Don't get me wrong, this guy isn't in any sense retired. He works hard, but does only the work he chooses. On top, he also studies, travels and takes an active interest in his kids.

While my path will be different a big part of me identified with him. I too would love to get to a point where I have the total freedom my friend enjoys. For many of us, only a late and lucky retirement brings these kinds of benefits. How wonderful to enjoy them with twenty odd good years left in you.

I guess this is what `Fuck You Money' is all about. I wonder if that is the real privilege of becoming wealthy. Not the toys it can buy you, but the liberty it can bring.


rharris said...

Completely agree with your friends ethos Craig - my view is that there are times in your life and mainly in your career when you realise that work (however wholesome the outcomes) does not truly define you; there are more important things including children, hobbies/interests and most of all independence (to me anyway). I believe that the vast majority of us dont actually like or agree with the system we live in (we are "done to, not with")- we simply conform to it because we have to - but only a small number have the true freedom and independent self sufficiency to not be affected by the pressure of that system - i love the phrase your friend uses "fuck you money" (i guess you knew i would like that Craig!) - i would like to get me some of that fuck you money and enjoy my retirement when i am younger and fitter.

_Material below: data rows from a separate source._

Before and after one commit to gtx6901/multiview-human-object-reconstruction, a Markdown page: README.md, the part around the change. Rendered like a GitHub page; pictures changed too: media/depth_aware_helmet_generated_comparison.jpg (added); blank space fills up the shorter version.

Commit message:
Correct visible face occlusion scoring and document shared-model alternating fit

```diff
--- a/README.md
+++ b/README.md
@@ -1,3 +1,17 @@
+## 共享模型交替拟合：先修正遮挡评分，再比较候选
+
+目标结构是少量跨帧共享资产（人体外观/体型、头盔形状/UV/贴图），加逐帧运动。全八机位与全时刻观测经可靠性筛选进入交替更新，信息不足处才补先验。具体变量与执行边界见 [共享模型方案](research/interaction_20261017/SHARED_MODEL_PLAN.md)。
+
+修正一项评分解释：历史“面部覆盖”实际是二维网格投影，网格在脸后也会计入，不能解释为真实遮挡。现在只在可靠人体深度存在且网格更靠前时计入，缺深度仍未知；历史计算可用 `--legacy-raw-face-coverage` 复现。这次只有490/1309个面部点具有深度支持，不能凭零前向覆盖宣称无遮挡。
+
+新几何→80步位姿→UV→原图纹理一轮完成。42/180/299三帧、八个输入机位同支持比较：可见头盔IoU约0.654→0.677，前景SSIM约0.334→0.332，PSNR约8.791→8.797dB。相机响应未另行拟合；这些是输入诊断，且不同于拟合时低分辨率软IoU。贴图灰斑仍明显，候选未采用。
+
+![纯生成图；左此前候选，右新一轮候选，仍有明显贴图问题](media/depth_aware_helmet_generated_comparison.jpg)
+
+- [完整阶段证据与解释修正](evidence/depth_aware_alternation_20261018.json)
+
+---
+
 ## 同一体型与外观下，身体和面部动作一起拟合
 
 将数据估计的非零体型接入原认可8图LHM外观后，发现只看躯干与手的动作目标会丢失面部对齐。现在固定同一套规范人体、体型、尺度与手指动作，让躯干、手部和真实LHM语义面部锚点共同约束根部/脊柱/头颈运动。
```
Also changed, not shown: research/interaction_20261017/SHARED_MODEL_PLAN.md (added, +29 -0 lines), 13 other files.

Rob Fountain said...

Whilst I share the desire for the freedom being touted here, I'm not sure I do agree with the willingness to seemingly do anything in order to achieve it. For your friend it has worked, but it could so easily not have. How many slave in jobs they dislike, making untold sacrifices for decades all with an early retirement in mind only to be done over by a heart attack or other unforeseeable health condition? And in the achievement of his welath did he take an active interest in others for the twenty years he was making his dough? I doubt it. I have a close relative who works devilishly hard, is permanently frustrated by the world he operates in and it is a big world as he is overseas as much as he is at home. He is late forties, has no mortgage, is close to financial security already... but he puts his son to bed at most 4 nights a month, his wife he passes by through the week and communicates only to vent his stress. If that is what you have to do to gain that financially-funded freedom, well I say this loud and proud: fuck you money. I'd rather live now than chase you. That is the choice I freely take and I'm happy with my decision.

Craig Dearden-Phillips said...

I find myself agreeing with both Rob's. Like Mr Harris I relish the freedom FYM entails. Like Mr Fountain I am not sure I could defer the life I want for another 15 years or put money at the front of my agenda for that long. While my friend has made his money in a pretty honourable way (he isn't in investment banking!), I can probably safely say he was looking primarily at the financial rather than social upsides of what he was doing.

rharris said...

I can see all perspectives and view points here (and just to be clear my career and private life has many social upsides or objectives); i found myself agreeing with the "on my terms" sort of philosophy and there is nothing in the commercial world that suggests that people who achieve FYM have to abandon all family life or principles while they do it. The other issue for me is that FYM doesnt necessarily mean millions of quid - its about the cut of your cloth.
nice blog - anybody know how to get rid of the delete bin at the bottom of my reply? set up a google account and not sure how to amend settings or get rid of the delete bin! Thanks

Craig Dearden-Phillips said...

I think the delete bin may be a feature of my site so I can get rid of nasty comments!!

Am about to go knocking on residents doors to find out what's on their minds. I do this every Friday and I have to say it is the best part of the (Councillor) job.

Rob Fountain said...

I suggest that you don't use the phrase 'Fuck you money' during your canvassing.

For the record I fully concede that it is not a clear either / or decision. Indeed I've recently found a level of financial freedom that is a long, long way from millions of pounds, but compared to the last decade of my life it is very liberating. Likewise, there are those who earn gazillions and have healthy lives away from work. I hate those people!! Happy weekends one and all.

Craig Dearden-Phillips said...

Lovely to have some exchange on the site - thanks to you both. It is very encouraging to be read and responded to!!!

fadzlan said...

While I agree some may take extreme approach as Rob mentioned, there are also people who have better standards of what kind of journey they are willing to take in order to reach their destination.

Success requires some sacrifices, but we can only sacrifice so much. Sometimes in order to get what you want, you need to look past the sacrifices for opportunities, so you don't have to sacrifice what you don't want to sacrifice.

Which in itself, may be better, IMO.